Several years ago, massive grants were offered to fiber internet contractors to install “dark fiber” throughout several North Carolina counties, including Henderson County. This Dark Fiber is basically like a huge digital freeway, it’s literally just physical infrastructure, like a power line, or telephone line. After installation of all this Dark Fiber throughout the county, the North Carolina Broadband Infrastructure Office, along with other bureaucrats – most too old to know what any of this means, call Henderson County one of the most connected counties in North Carolina. Only one big problem: There is almost nothing connected to this Dark Fiber! There were no grants provided to allow individual broadband users to connect to this brand new infrastructure crisscrossing throughout Henderson County. What really happened is AT&T and other broadband providers got money to install this Dark Fiber ‘freeway’, but no end users have ever connected to it. It’s all a scandal. When contacting the NC Broadband Infrastructure Office, they are of little to no help, only suggesting to visit https://ncbroadband.gov/map and report what access you have. Ridiculous.
Our Homeowners Association even tried contacting our local cable provider, Morris Broadband. What a waste of time. We follow up every six months for years, only to be ignored or met with more stonewalling.
Federal Communication Commission Universal Service Scandal
On every telephone bill, there’s several taxes added, including the “Universal Service Fund” tax. This tax is supposed to support building communication infrastructure to rural areas. In 1996, this was expanded to include “high speed communications” such as internet. Regretfully, during the Obama administration, most of these funds were diverted to pay for low income “lifeline” cell phones rather than rural community infrastructure build out. Since then, bureaucratic effort after effort, with big bold steps after big bold steps, little to nothing has been done for most consumers.

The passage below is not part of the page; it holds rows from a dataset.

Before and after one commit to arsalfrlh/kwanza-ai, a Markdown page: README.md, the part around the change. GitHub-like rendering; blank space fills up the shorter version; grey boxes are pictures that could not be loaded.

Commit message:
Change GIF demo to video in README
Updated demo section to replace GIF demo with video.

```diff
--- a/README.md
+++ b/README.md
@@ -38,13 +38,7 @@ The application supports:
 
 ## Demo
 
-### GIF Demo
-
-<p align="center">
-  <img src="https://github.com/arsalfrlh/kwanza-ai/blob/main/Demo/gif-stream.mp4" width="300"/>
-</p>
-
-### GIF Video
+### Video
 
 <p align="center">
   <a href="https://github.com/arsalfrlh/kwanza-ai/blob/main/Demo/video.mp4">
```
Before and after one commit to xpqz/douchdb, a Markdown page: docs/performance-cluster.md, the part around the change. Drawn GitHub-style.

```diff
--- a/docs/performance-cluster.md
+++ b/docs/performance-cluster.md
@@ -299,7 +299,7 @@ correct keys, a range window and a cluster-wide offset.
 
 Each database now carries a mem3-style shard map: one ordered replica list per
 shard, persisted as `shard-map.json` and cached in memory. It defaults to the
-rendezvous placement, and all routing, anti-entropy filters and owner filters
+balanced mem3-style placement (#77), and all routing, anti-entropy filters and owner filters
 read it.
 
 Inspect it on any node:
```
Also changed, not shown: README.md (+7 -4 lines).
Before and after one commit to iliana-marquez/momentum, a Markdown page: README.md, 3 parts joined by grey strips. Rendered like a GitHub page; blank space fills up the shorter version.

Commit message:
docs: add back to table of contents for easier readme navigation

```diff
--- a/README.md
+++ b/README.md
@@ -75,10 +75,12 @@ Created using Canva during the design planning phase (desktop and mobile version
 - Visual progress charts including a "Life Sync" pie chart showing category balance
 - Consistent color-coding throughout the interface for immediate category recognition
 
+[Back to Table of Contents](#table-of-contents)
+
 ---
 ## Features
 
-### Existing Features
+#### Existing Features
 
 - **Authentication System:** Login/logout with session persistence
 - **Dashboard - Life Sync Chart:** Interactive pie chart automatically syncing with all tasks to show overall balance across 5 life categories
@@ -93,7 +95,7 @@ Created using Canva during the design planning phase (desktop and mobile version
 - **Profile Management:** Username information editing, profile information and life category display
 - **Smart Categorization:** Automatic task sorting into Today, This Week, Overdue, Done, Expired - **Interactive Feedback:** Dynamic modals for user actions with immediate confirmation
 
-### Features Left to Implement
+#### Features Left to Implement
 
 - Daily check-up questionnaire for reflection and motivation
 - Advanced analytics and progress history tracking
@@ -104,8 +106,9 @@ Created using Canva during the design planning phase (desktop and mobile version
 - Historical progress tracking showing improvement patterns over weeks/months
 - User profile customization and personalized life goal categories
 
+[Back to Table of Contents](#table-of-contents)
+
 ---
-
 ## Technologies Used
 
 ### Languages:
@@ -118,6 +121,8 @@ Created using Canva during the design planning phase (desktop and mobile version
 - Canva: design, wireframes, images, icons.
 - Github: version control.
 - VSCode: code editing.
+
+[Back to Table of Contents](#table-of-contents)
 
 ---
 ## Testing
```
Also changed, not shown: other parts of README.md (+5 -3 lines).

Other rural internet solutions might be available ‘someday’
Yes, we’ve considered and looked at other technologies, such as satellite internet – Elon Musk’s Skylink Internet is promising, but those deep in the valley won’t have LOS to the satellite. We’ve looked at Television White Space (TVWS) technology, but it’s cost prohibitive, and even when it works, it’s said to not be fast enough to stream video like NetFlix or Amazon Prime Video.
Some places have no communication access at all
In our mountain subdivision, over half our neighbors have no access to DSL, high speed internet, no cell phone service – only 1 bar when the wind blows right. No access to satellites because they’re in a valley. Even copper wires providing landlines aren’t available. Even the governments own maps about what broadband service is available is a lie, the providers listed here for our address aren’t available!
We’ve lived on this mountain since about 2015. We just in the last few months got access to a regional WISP, after spending over $1000 with multiple tree climbers going up to cut limbs and place an antenna. And our neighbors own in the valley below us were excited, we thought it would be simple to throw up a few 900mhz WIFI bridges, like the Ubiquiti NanoBridge M9 NBM9 M900, and off they’d go. Nope.
One step forward, five steps back
So, through all the various options the bureaucrats – again, most of whom have little to no understanding of what they’re regulating or legislating – many still have no access to high speed internet.
In 2017, I visited rural Taiwan. I had faster internet on a moving train in rural Taiwan than is available in 2020 to most of my neighbors in Henderson County, North Carolina.
There are lots of people who should be ashamed of themselves, lots of leaders who aren’t doing much leading.
Do you have a solution for NLOS WIFI bridge
Maybe you know of another solution for NLOS WIFI bridge, something that will work just like the previous 900mhz WIFI bridges by Ubiquiti and other providers used to have. If you do… won’t you share it with us?